Dean Hildubrand, North Dakota Game and Fish director, from left, and Gov. John Hoeven staff members Ron Rauschenberger, Roger Rostvet and Merl Jose, take testimony from hunters and land owners concerning the proposed Oct. 5 opening date for the pheasant season. A crowd estimated at more than 250 filled the Montana-Dakota Utilities Hospitality Room. - Photo by Gale Rauschenberger
By Gale B. Rauschenberger, Staff Writer

Hunters weighed in on the pheasant season opener at a meeting Wednesday at Montana-Dakota Utilities multi-purpose room.

Testimony in favor and against the proposed Oct. 5 starting date for pheasant season was attended by an overflow crowd estimated at more than 250.

The meeting was shepherded by North Dakota Game and Fish Director Dean Hildebrand who took testimony from individuals. There was no question and answer session.

Land owner and guide Dallas Lalim, who owns a private game preserve with a bed and breakfast on his farm near Tioga, testified that the one week earlier opening wouldn't make that much difference and was worth a try for economic reasons.

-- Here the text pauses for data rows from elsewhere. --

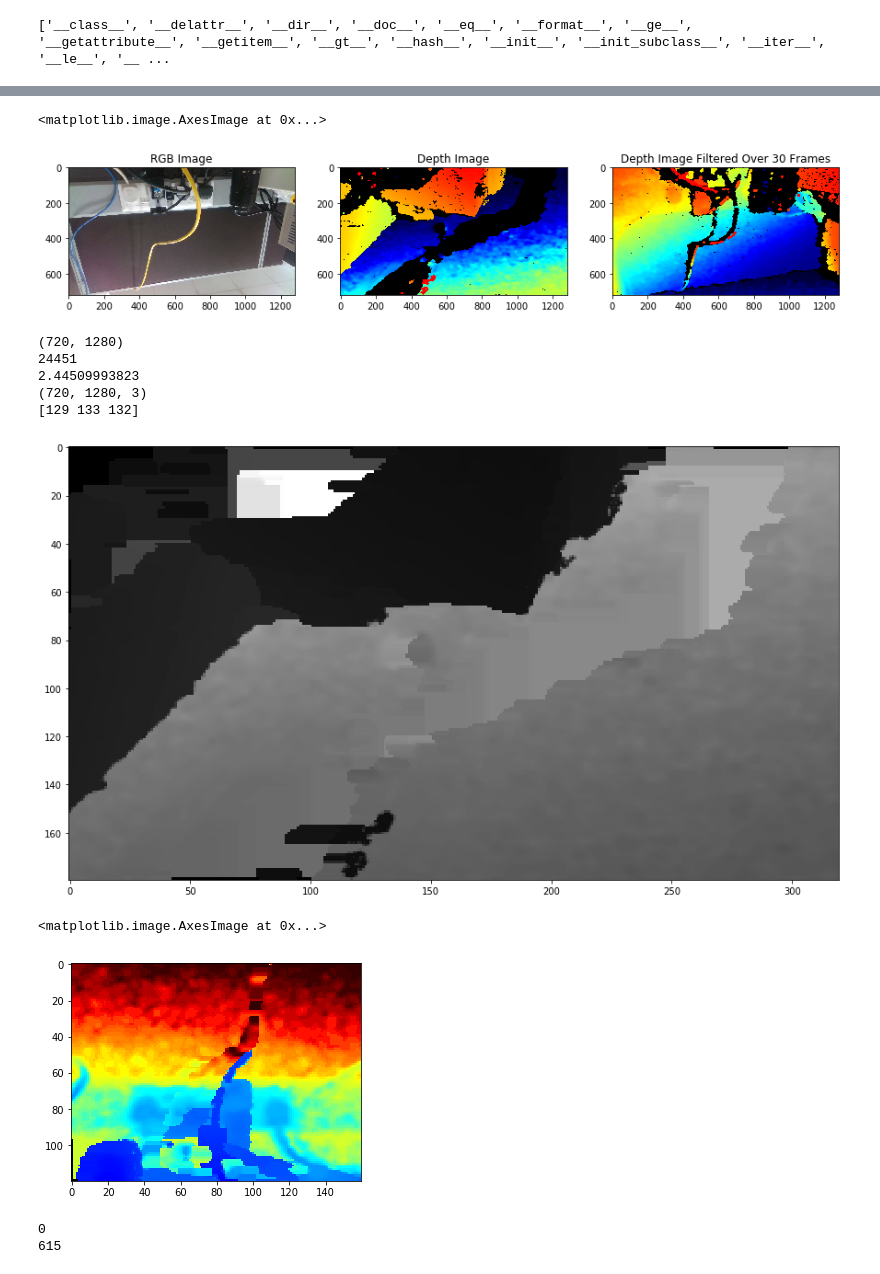
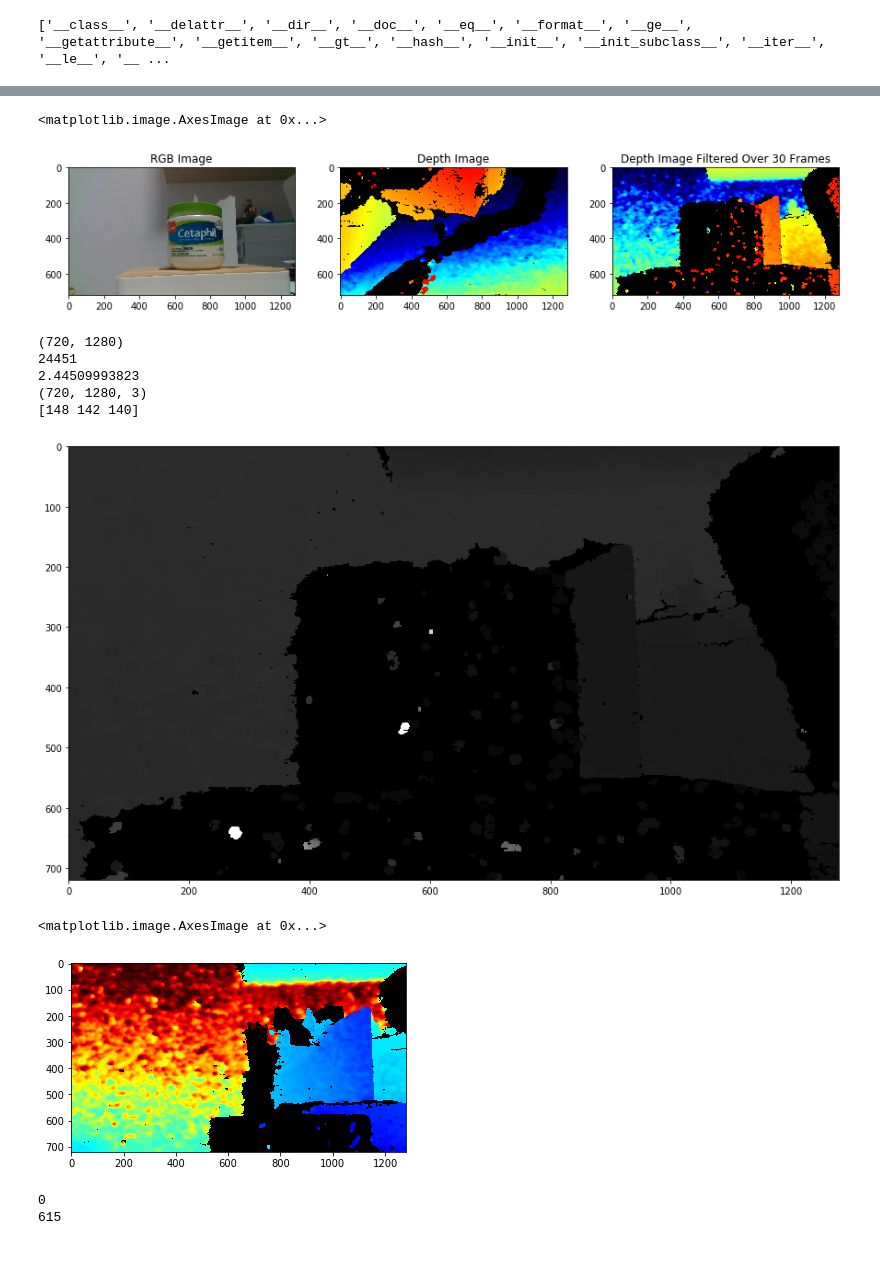
Before and after one commit to ongchinkiat/realsense-d435, a Jupyter notebook: d435-capture.ipynb, the cells around one changed output, grey strips where cells are left out. Drawn from its saved outputs; the diff is of its cells as text; code cells hidden in the pictures.

```diff
--- a/d435-capture.ipynb
+++ b/d435-capture.ipynb
@@ -109,7 +109,7 @@ imgfolder = "D:/d435/test/"
 frame_count = 0
 frame_time = 0.0
 
-while (frame_count < 3):
+while (frame_count < 1):
     frame = pipeline.wait_for_frames()
     frame = align.process(frame)
     frame_time = frame.timestamp
@@ -128,34 +128,34 @@ while (frame_count < 3):
     np.save(color_filename, color_image)
     # depth_frame = np.load(depth_filename)
 
     frame_count += 1
 
 
 
 colorized_depth = np.asanyarray(colorizer.colorize(depth_frame).get_data())
 
 # Apply colormap on depth image (image must be converted to 8-bit per pixel first)
 depth_colormap = cv2.applyColorMap(cv2.convertScaleAbs(depth_image, alpha=0.03), cv2.COLORMAP_JET)
 
 # Stack both images horizontally
 #images = np.hstack((color_image, colorized_depth))
 
 # Show images
 fig = plt.figure(figsize=(15, 15))
 table1 = fig.add_subplot(1,3,1)
 table1.set_title("RGB Image")
 table1.imshow(cv2.cvtColor(color_image, cv2.COLOR_BGR2RGB))
 
 table2 = fig.add_subplot(1,3,2)
 table2.set_title("Depth Image")
 table2.imshow(cv2.cvtColor(colorized_depth_1, cv2.COLOR_BGR2RGB))
 
 table3 = fig.add_subplot(1,3,3)
 table3.set_title("Depth Image Filtered Over 30 Frames")
 table3.imshow(cv2.cvtColor(colorized_depth, cv2.COLOR_BGR2RGB))
 # %% [output]
 <matplotlib.image.AxesImage at 0x...>
-[figure, old version]
+[figure, new version]
 # %%
 print(depth_image_1.shape)
 print(depth_image_1[450,180])
@@ -168,7 +168,7 @@ print(color_image[450,180])
 24451
 2.44509993823
 (720, 1280, 3)
-[129 133 132]
+[148 142 140]
 # %%
 
 # Stop streaming
@@ -178,12 +178,12 @@ fig = plt.figure(figsize=(15, 15))
 plt.imshow(depth_image, cmap='gray')
 plt.show()
 # %% [output]
-[figure, old version]
+[figure, new version]
 # %%
 plt.imshow(colorized_depth)
 # %% [output]
 <matplotlib.image.AxesImage at 0x...>
-[figure, old version]
+[figure, new version]
 # %%
 
 # distance in m
```
Also changed, not shown: parts of 1 cell of this notebook, 1 other file.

Dale Patten from Watford City agreed, and felt the Oct. 5 opening was an economic development issue. But, he was concerned over the controversy driving a wedge between land owners and hunters. "Its only one weekend. We can handle it," he said.

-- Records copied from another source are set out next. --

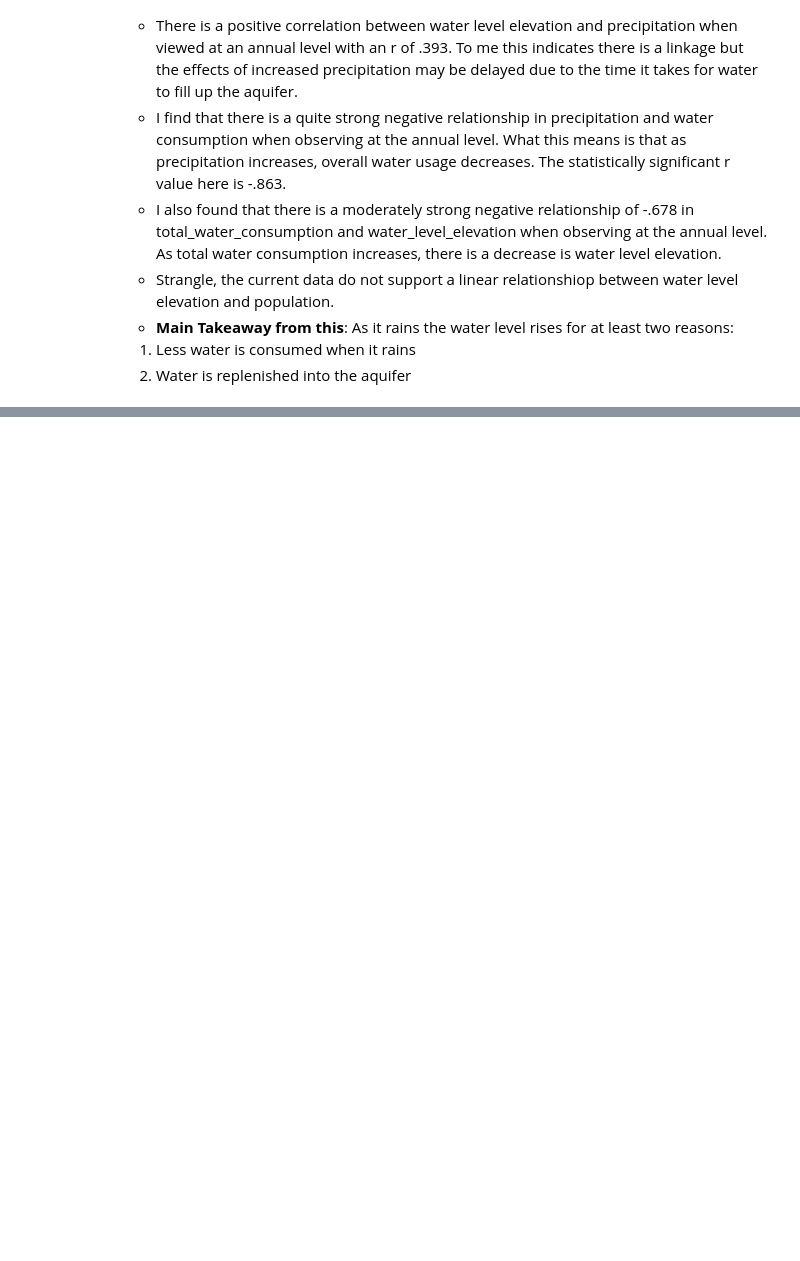
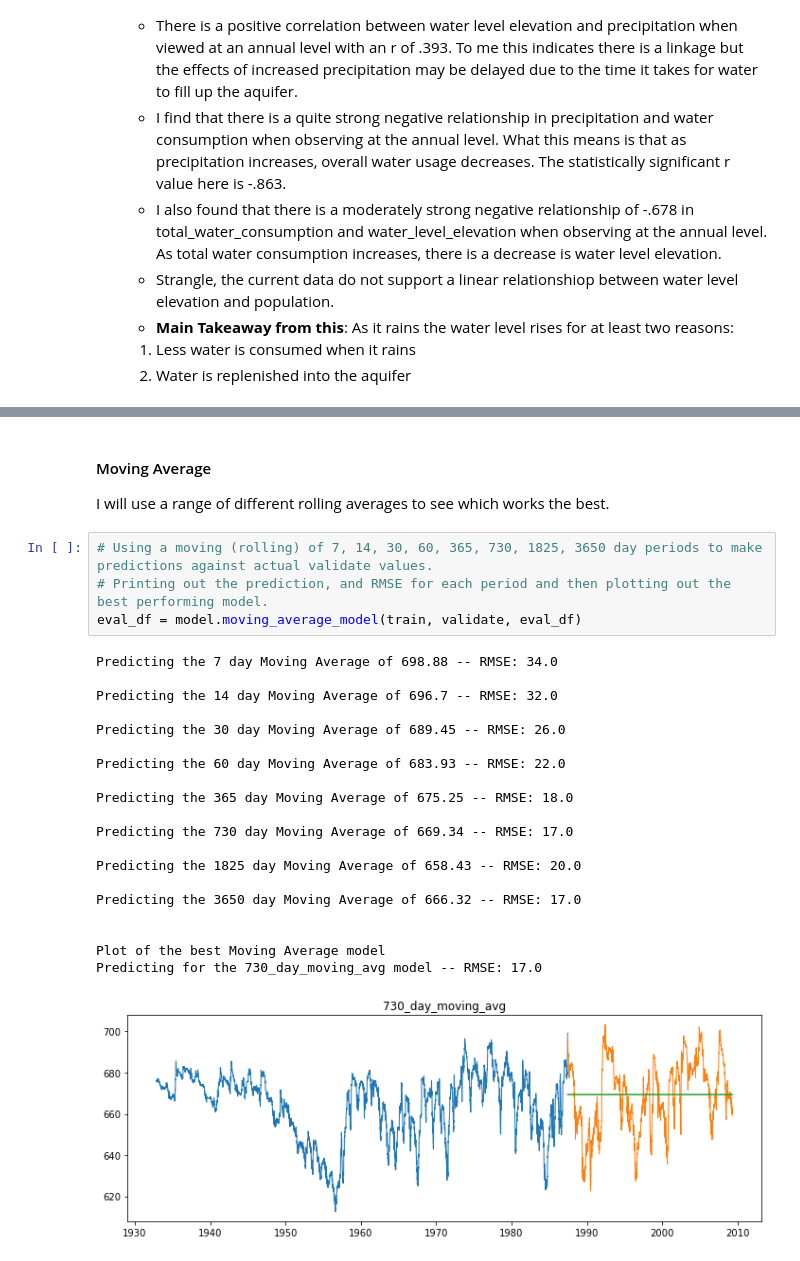
Before and after one commit to AndrewRachuig/edwards_aquifer_project, a Jupyter notebook: final_report_aquifer_project.ipynb, the cells around one changed output, grey strips where cells are left out. Drawn from its saved outputs; the diff is of its cells as text; blank space fills up the shorter version.

```diff
--- a/final_report_aquifer_project.ipynb
+++ b/final_report_aquifer_project.ipynb
@@ -350,0 +363,29 @@ eval_df
+# %% [markdown]
+#### Moving Average
+
+I will use a range of different rolling averages to see which works the best.
+# %%
+# Using a moving (rolling) of 7, 14, 30, 60, 365, 730, 1825, 3650 day periods to make predictions against actual validate values.
+# Printing out the prediction, and RMSE for each period and then plotting out the best performing model.
+eval_df = model.moving_average_model(train, validate, eval_df)
+# %% [output]
+Predicting the 7 day Moving Average of 698.88 -- RMSE: 34.0
+
+Predicting the 14 day Moving Average of 696.7 -- RMSE: 32.0
+
+Predicting the 30 day Moving Average of 689.45 -- RMSE: 26.0
+
+Predicting the 60 day Moving Average of 683.93 -- RMSE: 22.0
+
+Predicting the 365 day Moving Average of 675.25 -- RMSE: 18.0
+
+Predicting the 730 day Moving Average of 669.34 -- RMSE: 17.0
+
+Predicting the 1825 day Moving Average of 658.43 -- RMSE: 20.0
+
+Predicting the 3650 day Moving Average of 666.32 -- RMSE: 17.0
+
+
+Plot of the best Moving Average model
+Predicting for the 730_day_moving_avg model -- RMSE: 17.0
+[figure, added]
```
Also changed, not shown: parts of 21 cells of this notebook, 1 other file.
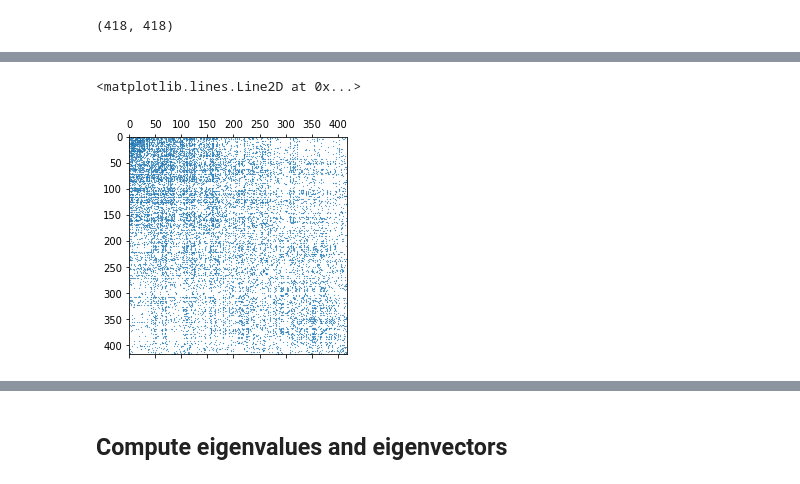
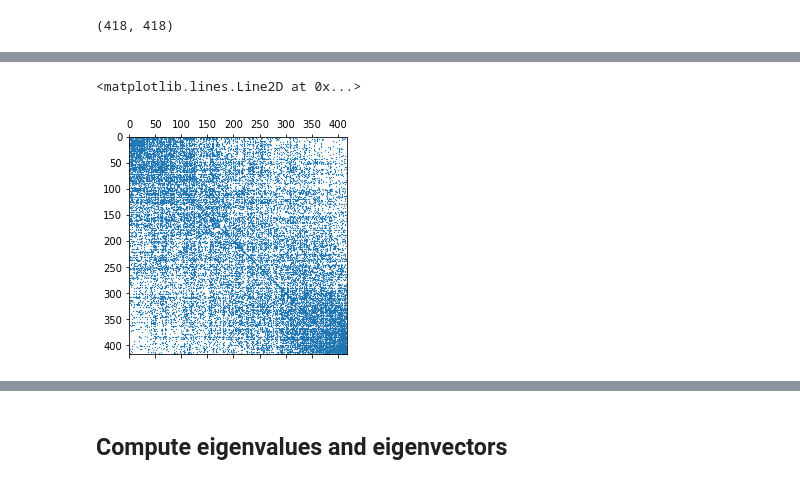
Before and after one commit to nathanquinteiro/ntds_football_transfer, a Jupyter notebook: graph/Graph.ipynb, the cells around one changed output, grey strips where cells are left out. Cells and saved outputs as stored; diff of their text form; code cells hidden in the pictures.

```diff
--- a/graph/Graph.ipynb
+++ b/graph/Graph.ipynb
@@ -226,8 +240,10 @@ plt.title('Degree distribution of my random graph');
 # %%
-plt.spy(G.W, markersize=0.20)
+G.compute_laplacian('combinatorial')
+
+plt.spy(G.L, markersize=0.30)
 # %% [output]
 <matplotlib.lines.Line2D at 0x...>
-[figure, old version]
+[figure, new version]
 # %%
 G.set_coordinates('spring')
 plotting.plot_graph(G)
```
Also changed, not shown: parts of 9 cells of this notebook, 1 other file.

However, the vast majority of those testifying expressed a sentiment that was contrary.

Monte Ellingson, a hunter from Crosby, felt the change would put more pressure on farmers during harvest, which could lead to poorer farmer/hunter relations. Ellingson questioned a recent article by Hildebrand and felt the state had not thoroughly examined the consequences of making this decision.

Others expressed their unhappiness at pay for hunting,' claiming it caters mostly to out-of-state hunters who pay big fees to hunt pheasants in North Dakota.

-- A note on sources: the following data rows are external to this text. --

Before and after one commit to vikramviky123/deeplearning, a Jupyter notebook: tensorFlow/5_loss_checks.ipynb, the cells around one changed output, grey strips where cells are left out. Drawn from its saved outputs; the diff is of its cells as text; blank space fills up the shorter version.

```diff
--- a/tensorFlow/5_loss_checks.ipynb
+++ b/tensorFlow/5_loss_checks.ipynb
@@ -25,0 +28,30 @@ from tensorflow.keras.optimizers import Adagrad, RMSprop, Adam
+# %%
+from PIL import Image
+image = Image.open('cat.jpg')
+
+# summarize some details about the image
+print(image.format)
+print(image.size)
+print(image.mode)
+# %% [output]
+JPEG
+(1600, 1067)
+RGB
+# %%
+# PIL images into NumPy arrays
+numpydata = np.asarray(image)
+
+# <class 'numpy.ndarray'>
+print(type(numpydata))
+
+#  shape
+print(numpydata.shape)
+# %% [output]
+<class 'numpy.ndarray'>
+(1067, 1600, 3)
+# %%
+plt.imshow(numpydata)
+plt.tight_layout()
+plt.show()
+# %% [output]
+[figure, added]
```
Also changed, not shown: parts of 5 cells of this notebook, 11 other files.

Hunter Ron Wren said, "Just look at South Dakota where pheasant hunting has turned into a major industry. Now only the rich can hunt and Montana is the same way."

Another hunter, Dwite Bren, of the Pheasants Forever Chapter in McKenzie County, resents that the little guy is being squeezed out of hunting as wealthy out-of-state hunters move into North Dakota, paying to hunt and buying up land which in turn drives up land prices for farmers.

A strong theme that ran through the numerous testimonies was that Gov. John Hoeven did not get enough input.

Melvin Wisdahl, whose family has farmed and hunted in northwest North Dakota since it was homesteaded, summed things up for the governor's observers, Ron Rauschenberger, Merl Jose, Roger Raspid and Hildebrand. "I feel he shot himself in the foot by not getting input from hunters. It's a ... poor dog that ain't worth calling," said Wisdahl.

On a quieter note, Dan Kalil, Williams County Commission president, said he felt posting and access were key issues for pheasant hunters and farmers.

He said earlier pressure from vehicular traffic during harvest doesn't help relations between farmers and hunters, but a bigger concern for Kalil is the kind of hunting done by local resident hunters, who go out on the weekend with the kids and get a few birds, versus out-of-state hunters who come in and hunt intensively every day for a week or two, taking as many birds as they can, cleaning an area out, leaving nothing for the locals.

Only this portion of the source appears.